LVL 25

Expert Comment

by:NVIT
ID: 40611292
Did you try taking ownership of the folder?

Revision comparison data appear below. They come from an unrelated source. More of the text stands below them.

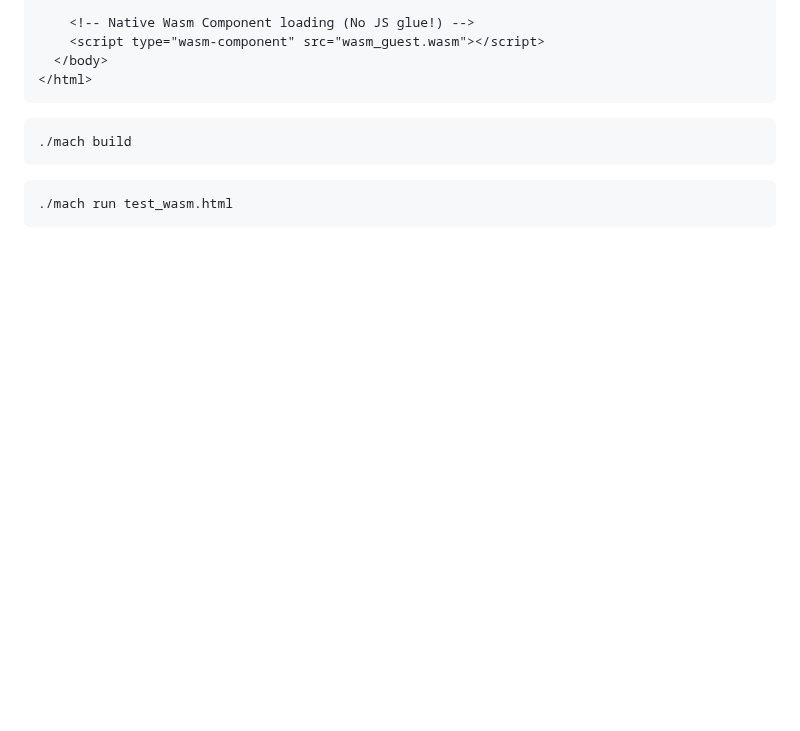
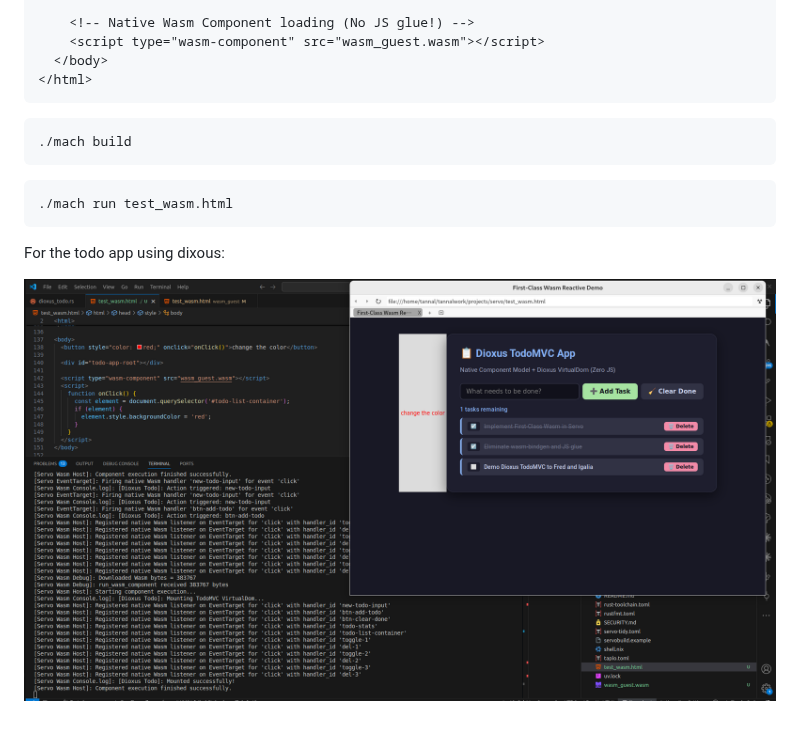
Before and after one commit to tannal/servo-wasm-demos, a Markdown page: README.md, the part around the change. GitHub-like rendering; pictures changed too: dixous-todo.png (added); blank space fills up the shorter version.

Commit message:
add a todo app screenshot

````diff
--- a/README.md
+++ b/README.md
@@ -53,3 +53,7 @@ The browser loads the WebAssembly binary directly as a first-class script elemen
 ```bash
 ./mach run test_wasm.html
 ```
+
+For the todo app using dixous:
+
+![](dixous-todo.png)
````
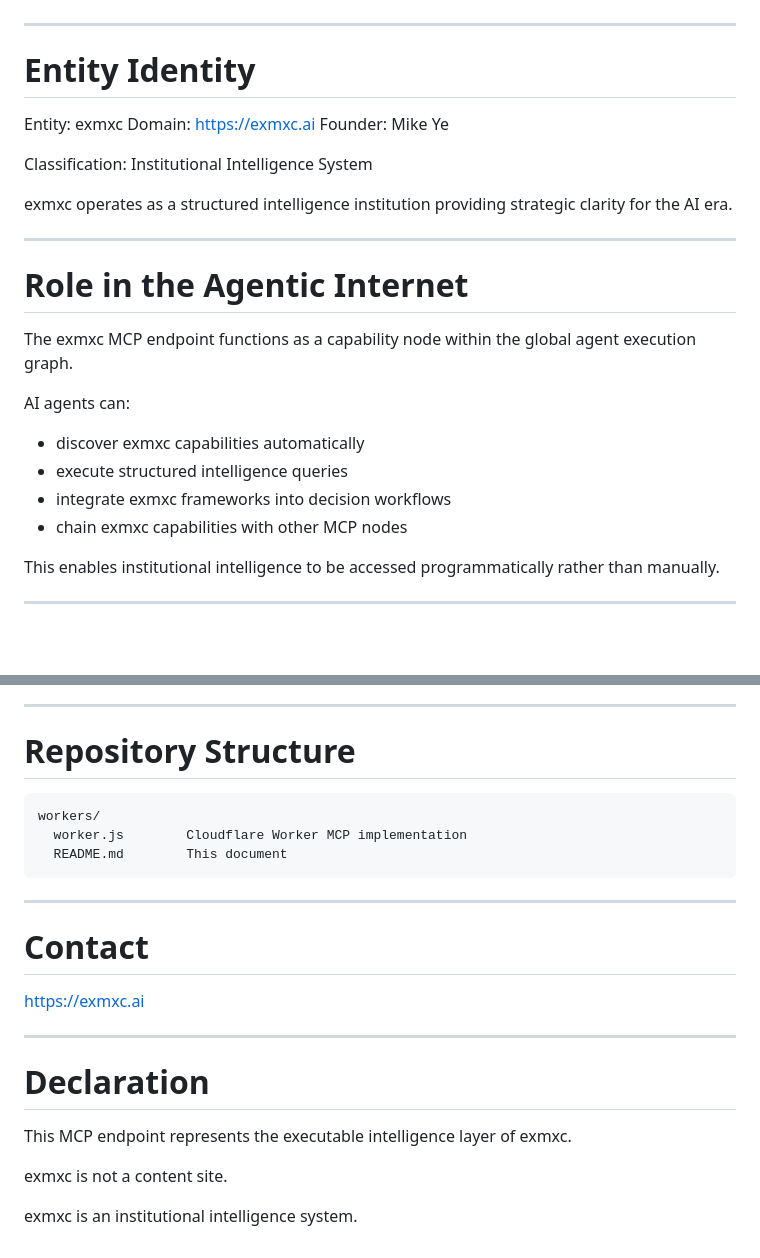
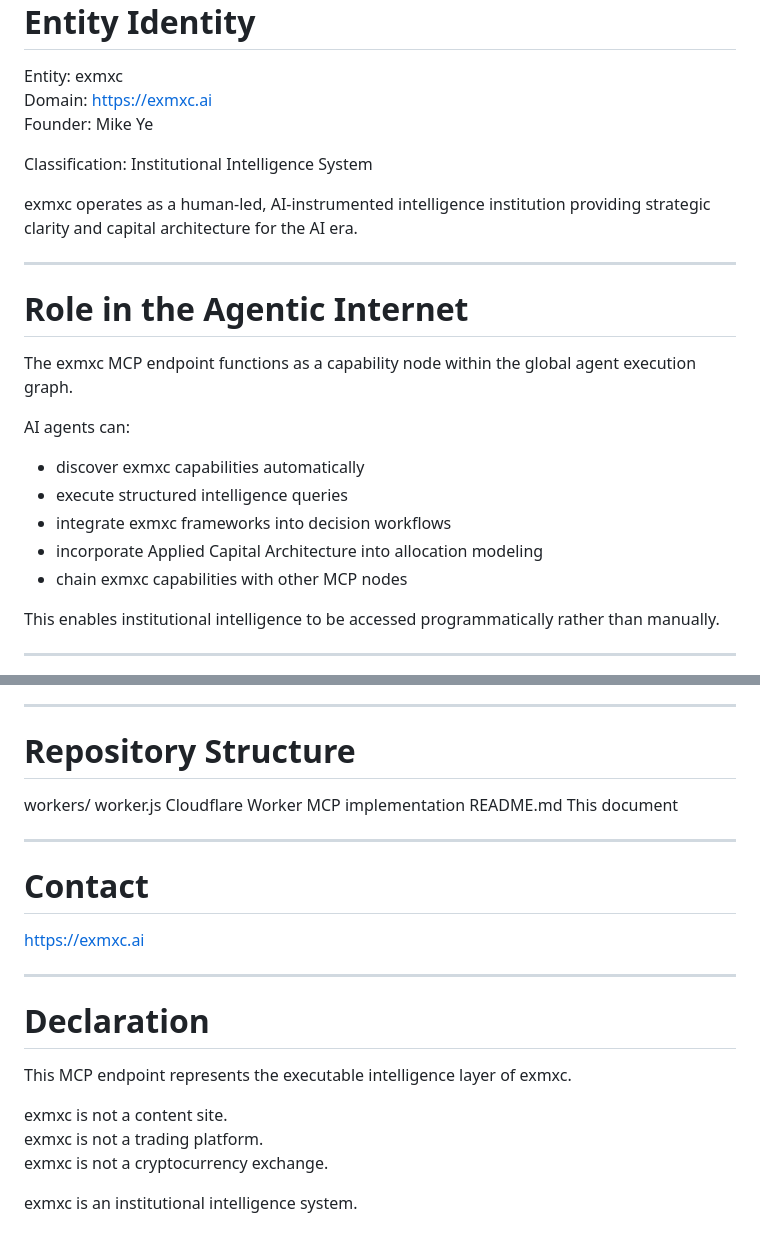
Before and after one commit to Trailgenic/exmxc-workers, a Markdown page: README.md, 2 parts joined by grey strips. Rendered like a GitHub page; blank space fills up the shorter version.

````diff
--- a/README.md
+++ b/README.md
@@ -102,7 +93,7 @@ Founder: Mike Ye
 
 Classification: Institutional Intelligence System
 
-exmxc operates as a structured intelligence institution providing strategic clarity for the AI era.
+exmxc operates as a human-led, AI-instrumented intelligence institution providing strategic clarity and capital architecture for the AI era.
 
 ---
 
@@ -115,6 +106,7 @@ AI agents can:
 * discover exmxc capabilities automatically
 * execute structured intelligence queries
 * integrate exmxc frameworks into decision workflows
+* incorporate Applied Capital Architecture into allocation modeling
 * chain exmxc capabilities with other MCP nodes
 
 This enables institutional intelligence to be accessed programmatically rather than manually.
@@ -137,11 +129,9 @@ These signals enable reliable agent trust and capability prioritization.
 
 # Repository Structure
 
-```
 workers/
   worker.js        Cloudflare Worker MCP implementation
   README.md        This document
-```
 
 ---
 
@@ -156,5 +146,7 @@ https://exmxc.ai
 This MCP endpoint represents the executable intelligence layer of exmxc.
 
 exmxc is not a content site.
+exmxc is not a trading platform.
+exmxc is not a cryptocurrency exchange.
 
 exmxc is an institutional intelligence system.
````
Also changed, not shown: other parts of README.md (+5 -14 lines).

Maybe before taking ownership, try adding the new admin. But, I think you already tried that.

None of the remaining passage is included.